John Szarkowski  American, 1925–2007


Eugène Atget
French, 1857–1927
33 exhibitions

New York Times Review of the exhibition


5 December 1982


By Andy Grundberg

HUNGARIAN MEMORIES By Andre Kertesz. Introduction by Hilton Kramer. Illustrated. 194 pp. Boston: New York Graphic Society/Little, Brown & Co. $55. In 1912, the same year that he went to work at the Budapest Stock Exchange, 18-year-old Andre Kertesz acquired his first camera. Today, 70 years later, Mr. Kertesz is still photographing, and he is widely acknowledged as one of this century's most prolific, influential and lyric artists of the camera. ''Hungarian Memories'' contains more than 150 images made between 1912 and 1925, when the photographer left Budapest for Paris. It was in Paris that Mr. Kertesz's seemingly effortless style reached the height of its powers - where, for example, such masterpieces as ''Satiric Dancer'' and ''Chez Mondrian'' were taken - but even in his earliest Hungarian pictures, Mr. Kertesz's eye was remarkably assured. Examples abound, many of them classics: a couple wrapped in rapturous embrace (''Lovers,'' 1915); an underwater swimmer rendered headless by the refraction of water (''Esztergom,'' 1917); a blind fiddler being led down the street by a barefoot boy (''Abony,'' 1921). Other images, equally engaging, are reproduced here for the first time.

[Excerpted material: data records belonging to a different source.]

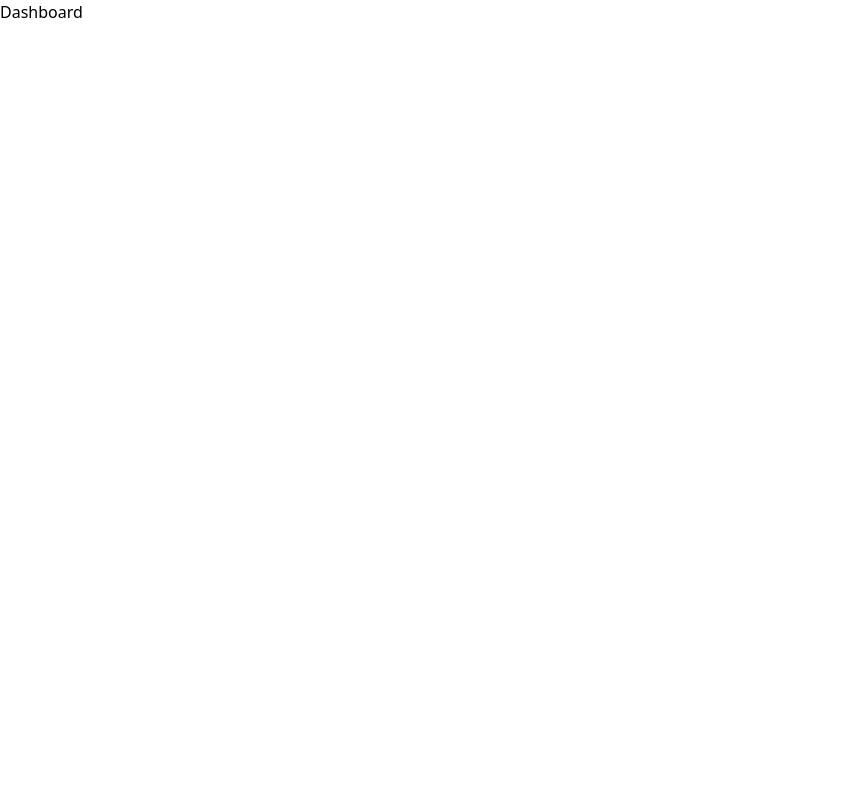
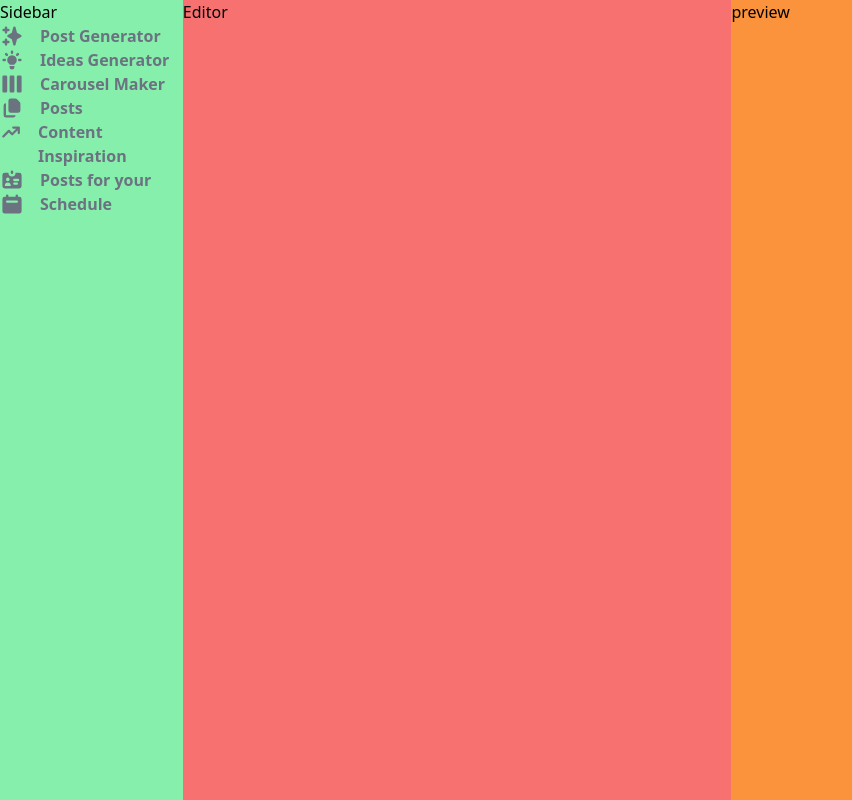
Before and after one commit to xenomech/kinda-scribe, a React (Vite) app: page / in a window 1280 px wide. Shown: the whole page, without its empty margins (0-852 px from the left). Built offline with nearby package versions, Linux system fonts and the light colour scheme.

Commit message:
feat: ground works

```diff
--- a/package.json
+++ b/package.json
@@ -12,6 +12,7 @@
     "prettier": "prettier --write ."
   },
   "dependencies": {
+    "@heroicons/react": "1.0.6",
     "@radix-ui/react-avatar": "^1.0.4",
     "@radix-ui/react-dropdown-menu": "^2.0.6",
     "@radix-ui/react-separator": "^1.0.3",
--- /dev/null
+++ b/src/components/compounds/editor.tsx
@@ -0,0 +1,5 @@
+const Editor = () => {
+  return <div className="bg-red-400 md:w-1/2">Editor</div>;
+};
+
+export default Editor;
--- /dev/null
+++ b/src/components/compounds/preview.tsx
@@ -0,0 +1,5 @@
+const Preview = () => {
+  return <div className="bg-orange-400 md:w-1/2">preview</div>;
+};
+
+export default Preview;
--- a/src/components/compounds/sidebar.tsx
+++ b/src/components/compounds/sidebar.tsx
@@ -0,0 +1,25 @@
+import { PRIMARY_LINKS } from '@/configs';
+
+const Sidebar = () => {
+  return (
+    <div className="bg-green-300 md:w-1/6 md:h-screen">
+      Sidebar
+      <div>
+        {PRIMARY_LINKS.map((item, index) => {
+          return (
+            <a
+              className="flex gap-4 text-gray-500"
+              href={item.to}
+              key={index + 1}
+            >
+              <item.icon className="w-6 h-6" />
+              <span className="font-semibold">{item.label}</span>
+            </a>
+          );
+        })}
+      </div>
+    </div>
+  );
+};
+
+export default Sidebar;
--- a/src/configs/index.ts
+++ b/src/configs/index.ts
@@ -0,0 +1,52 @@
+import {
+  CalendarIcon,
+  DocumentDuplicateIcon,
+  IdentificationIcon,
+  LightBulbIcon,
+  SparklesIcon,
+  TrendingUpIcon,
+  ViewBoardsIcon,
+} from '@heroicons/react/solid';
+import React from 'react';
+export interface PRIMARY_LINK_INTERFACE {
+  label: string;
+  icon: (props: React.SVGProps<SVGSVGElement>) => JSX.Element;
+  to: string;
+}
+export const PRIMARY_LINKS: PRIMARY_LINK_INTERFACE[] = [
+  {
+    label: 'Post Generator',
+    icon: SparklesIcon,
+    to: '#',
+  },
+  {
+    label: 'Ideas Generator',
+    icon: LightBulbIcon,
+    to: '#',
+  },
+  {
+    label: 'Carousel Maker',
+    icon: ViewBoardsIcon,
+    to: '#',
+  },
+  {
+    label: 'Posts',
+    icon: DocumentDuplicateIcon,
+    to: '#',
+  },
+  {
+    label: 'Content Inspiration',
+    icon: TrendingUpIcon,
+    to: '#',
+  },
+  {
+    label: 'Posts for your',
+    icon: IdentificationIcon,
+    to: '#',
+  },
+  {
+    label: 'Schedule',
+    icon: CalendarIcon,
+    to: '#',
+  },
+];
--- a/src/pages/dashboard.tsx
+++ b/src/pages/dashboard.tsx
@@ -1,5 +1,15 @@
+import Editor from '@/components/compounds/editor';
+import Preview from '@/components/compounds/preview';
+import Sidebar from '@/components/compounds/sidebar';
+
 const Dashboard = () => {
-  return <div>Dashboard</div>;
+  return (
+    <div className="flex flex-col md:flex-row">
+      <Sidebar />
+      <Editor />
+      <Preview />
+    </div>
+  );
 };
 
 export default Dashboard;
```
Also changed, not shown: 1 other file (tests, documents, lock files or other folders).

New York Times • Arts; Books • page 11 • 2,964 words